• [Work order]: Nothing but the text of the records belongs in your answer: repeat all of it exactly and leave out the images.

╭─ Information

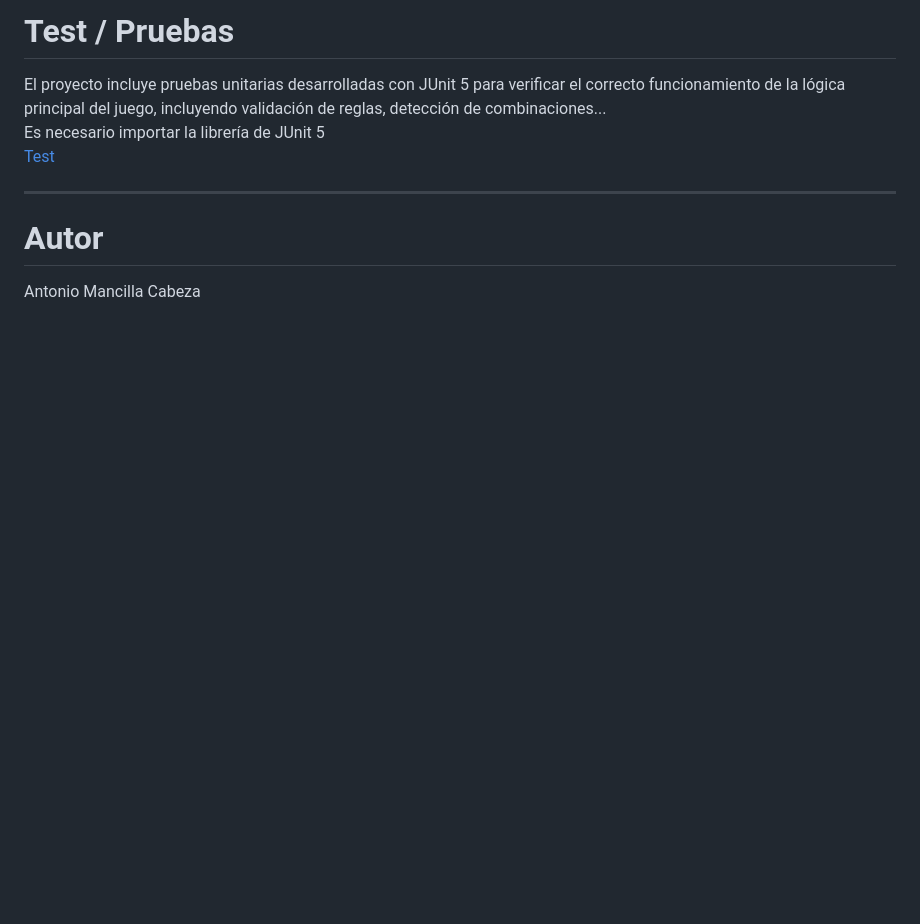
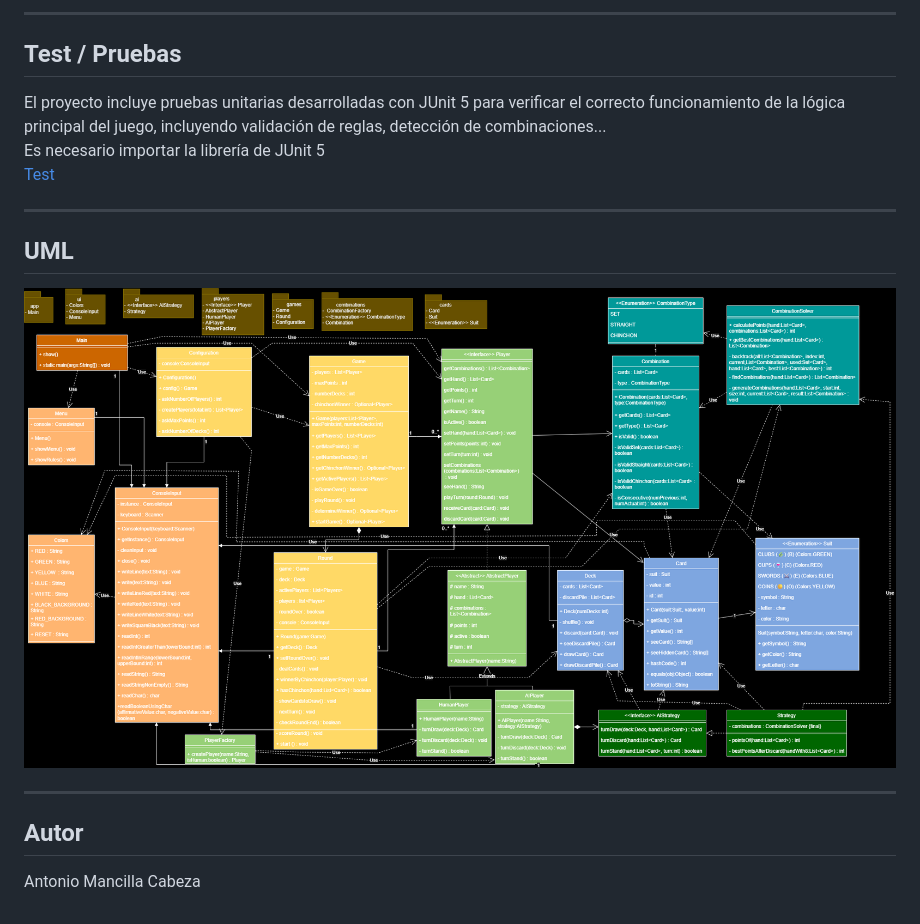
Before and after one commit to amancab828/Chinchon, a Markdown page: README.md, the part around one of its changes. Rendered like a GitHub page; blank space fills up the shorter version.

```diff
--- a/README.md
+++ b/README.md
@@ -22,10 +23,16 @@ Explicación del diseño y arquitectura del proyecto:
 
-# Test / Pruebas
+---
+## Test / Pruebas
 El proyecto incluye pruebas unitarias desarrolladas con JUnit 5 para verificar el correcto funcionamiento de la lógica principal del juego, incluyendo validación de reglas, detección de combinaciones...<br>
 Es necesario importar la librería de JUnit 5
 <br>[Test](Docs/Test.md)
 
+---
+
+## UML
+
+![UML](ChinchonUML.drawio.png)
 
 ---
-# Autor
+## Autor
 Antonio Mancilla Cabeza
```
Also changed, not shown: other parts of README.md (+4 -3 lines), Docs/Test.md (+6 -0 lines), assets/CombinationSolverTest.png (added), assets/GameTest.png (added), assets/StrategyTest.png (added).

╰─

• [Response to this exercise]:
Before and after one commit to amancab828/Chinchon, a Markdown page: README.md, the part around one of its changes. Rendered like a GitHub page; blank space fills up the shorter version.

```diff
--- a/README.md
+++ b/README.md
@@ -22,10 +23,16 @@ Explicación del diseño y arquitectura del proyecto:
 
-# Test / Pruebas
+---
+## Test / Pruebas
 El proyecto incluye pruebas unitarias desarrolladas con JUnit 5 para verificar el correcto funcionamiento de la lógica principal del juego, incluyendo validación de reglas, detección de combinaciones...<br>
 Es necesario importar la librería de JUnit 5
 <br>[Test](Docs/Test.md)
 
+---
+
+## UML
+
+![UML](ChinchonUML.drawio.png)
 
 ---
-# Autor
+## Autor
 Antonio Mancilla Cabeza
```
Also changed, not shown: other parts of README.md (+4 -3 lines), Docs/Test.md (+6 -0 lines), assets/CombinationSolverTest.png (added), assets/GameTest.png (added), assets/StrategyTest.png (added).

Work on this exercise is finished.